I went out to find an immature golden eagle that had horrific injuries. I immediately packed him up for a journey into Payson. I called my vet and arranged to meet him at his office (on his day off) to access the situation and possible perform emergency sur-gery. I drove to Payson and after the exam, surgery was performed.
The bird had a lacerated left eye. A broken bone in his left wing and his entire crop, (the pouch were food is initially stored after eating) was now missing. He was also in-fested with lice. I assisted my vet for over an hour in surgery, trying to make sense of the mess we were trying to put back together. An IV was started to administer fluids and pain killers. For as bad off as this bird was he had an amazing will to live and was full of fight.

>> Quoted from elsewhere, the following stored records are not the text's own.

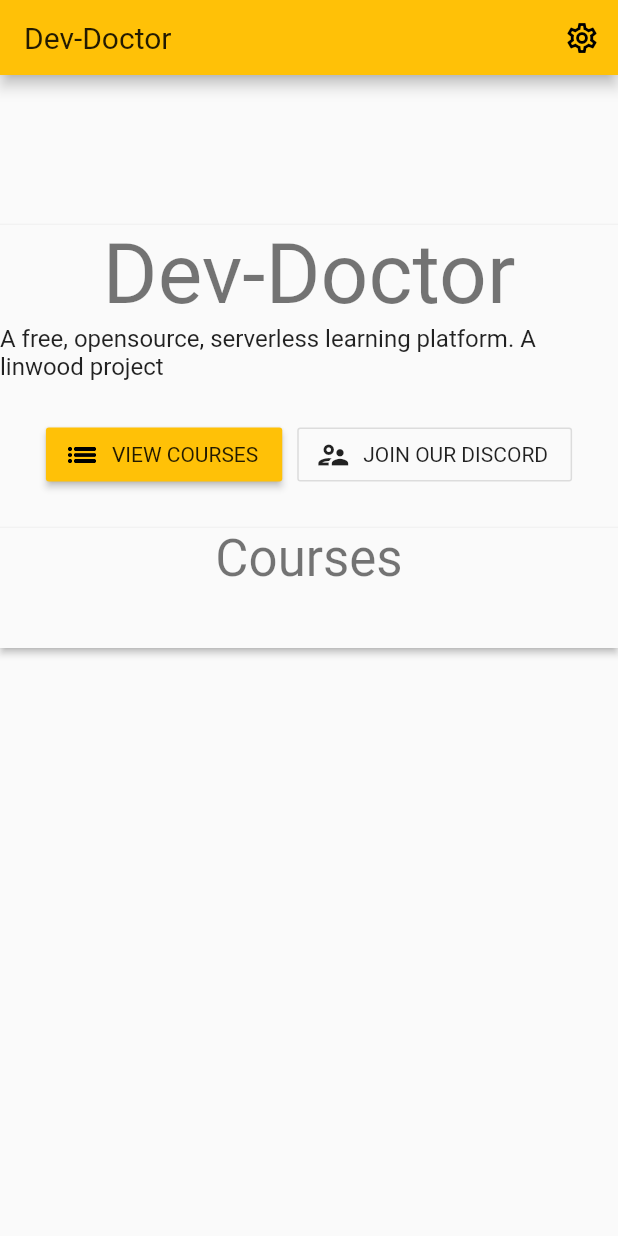
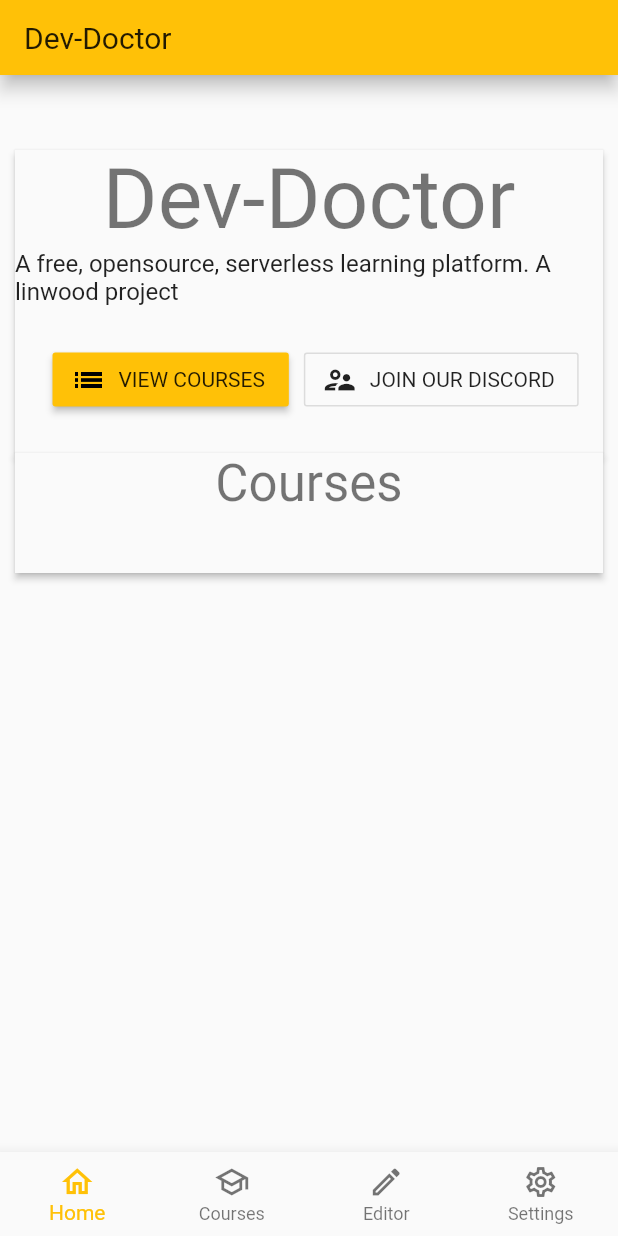
Before and after one commit to LinwoodDev/dev_doctor, a Flutter app: the screen it shows after launch, on a phone screen of 412 x 824 dp. Run offline on Flutter 3.47's test engine with Material 2 defaults, Android fonts, the phone set to English and light mode, and no system bars; our stand-ins replace hive, hive_flutter, yaml; missing offline and left inert: enum_to_string; accounts and stored records are empty.

Commit message:
add bottom navigation

```diff
--- a/lib/main.dart
+++ b/lib/main.dart
@@ -8,6 +8,7 @@
 
 void main() async {
   await Hive.initFlutter();
+  await Hive.openBox('settings');
   runApp(MyApp());
 }
 
--- a/lib/pages/home.dart
+++ b/lib/pages/home.dart
@@ -1,14 +1,18 @@
 import 'package:dev_doctor/widgets/appbar.dart';
+import 'package:dev_doctor/widgets/navigation.dart';
 import 'package:flutter/material.dart';
+import 'package:hive/hive.dart';
 
 class HomePage extends StatelessWidget {
   final GlobalKey _coursesKey = GlobalKey();
+  final Box _settingsBox = Hive.box('settings');
   @override
   Widget build(BuildContext context) {
     return Scaffold(
       appBar: MyAppBar(title: 'Dev-Doctor'),
+      bottomNavigationBar: MyBottomNavigationBar(),
       body: ListView(
-        padding: EdgeInsets.only(top: 100),
+        padding: EdgeInsets.symmetric(vertical: 50, horizontal: 10),
         children: [
           Material(
               elevation: 2,
@@ -20,6 +24,8 @@
                 ),
                 Text("A free, opensource, serverless learning platform. A linwood project",
                     style: Theme.of(context).textTheme.subtitle1),
+                if (_settingsBox.containsKey('name'))
+                  Text("Welcome back, ${_settingsBox.get('name')}"),
                 Padding(
                     padding: EdgeInsets.all(20),
                     child: Row(mainAxisAlignment: MainAxisAlignment.center, children: [
--- a/lib/widgets/appbar.dart
+++ b/lib/widgets/appbar.dart
@@ -12,8 +12,9 @@
   @override
   Widget build(BuildContext context) {
     return AppBar(
+      elevation: 5.0,
       title: Text(title),
-      actions: [IconButton(icon: Icon(Icons.settings_outlined), onPressed: () {})],
+      //actions: [IconButton(icon: Icon(Icons.settings_outlined), onPressed: () {})],
       automaticallyImplyLeading: true,
     );
   }
--- /dev/null
+++ b/lib/widgets/navigation.dart
@@ -0,0 +1,39 @@
+import 'package:flutter/material.dart';
+
+class MyBottomNavigationBar extends StatefulWidget {
+  @override
+  _MyBottomNavigationBarState createState() => _MyBottomNavigationBarState();
+}
+
+class _MyBottomNavigationBarState extends State<MyBottomNavigationBar> {
+  int _selectedIndex = 0;
+  void _onItemTapped(int index) {
+    setState(() {
+      _selectedIndex = index;
+    });
+  }
+
+  @override
+  Widget build(BuildContext context) {
+    return BottomNavigationBar(
+      type: BottomNavigationBarType.fixed,
+      items: const <BottomNavigationBarItem>[
+        BottomNavigationBarItem(
+          icon: Icon(Icons.home_outlined),
+          label: 'Home',
+        ),
+        BottomNavigationBarItem(icon: Icon(Icons.school_outlined), label: 'Courses'),
+        BottomNavigationBarItem(
+          icon: Icon(Icons.create_outlined),
+          label: 'Editor',
+        ),
+        BottomNavigationBarItem(
+          icon: Icon(Icons.settings_outlined),
+          label: 'Settings',
+        )
+      ],
+      currentIndex: _selectedIndex,
+      onTap: _onItemTapped,
+    );
+  }
+}
```
Also changed, not shown: lib/models/user.dart (deleted, +0 -22 lines).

After surgery, I chose to leave him there since another surgery would have to be per-formed in a few more days on the wing. The bird was not stable enough to keep under anesthesia for long enough to fix the broken wing. We watched him for awhile and when I was comfortable with what I saw, I came home. It was nearly 7 p.m. when I got home.
Welcome to a day in the life of a wildlife rehabilitator.
Whoever hit this bird did not stop or call it in to police. I am frequently called to that particular area. Unfortunately, eagles and other raptors are hit there more often than one thinks. Most often, the damage I see, including Sunday's event are caused by semi-trucks. Cars would receive extensive damage after hitting an eagle and it has happened on occasion, but semi's (usually out of "C" Canyon) and doing the most damage and not reporting what has happened. The whole situation is disturbing, but to just keep driv-ing is what bothers me the most.
This bird will be in rehabilitation for at least four or five months. It is not sure whether or not he will ever be releasable due to the eye injury; time will tell. There will be several hundreds of dollars spent on food, the surgeries, medications, xrays and gas back and forth to the vets and the person that did this will not have put out one dime. Once again I will try to come up with the funds for this, more than likely, it will be out of our own pockets.
I love doing what I do, but please, if you are ever in the situation of hit-ting an animal, please, call someone and take some responsibility.
A life may depend on it.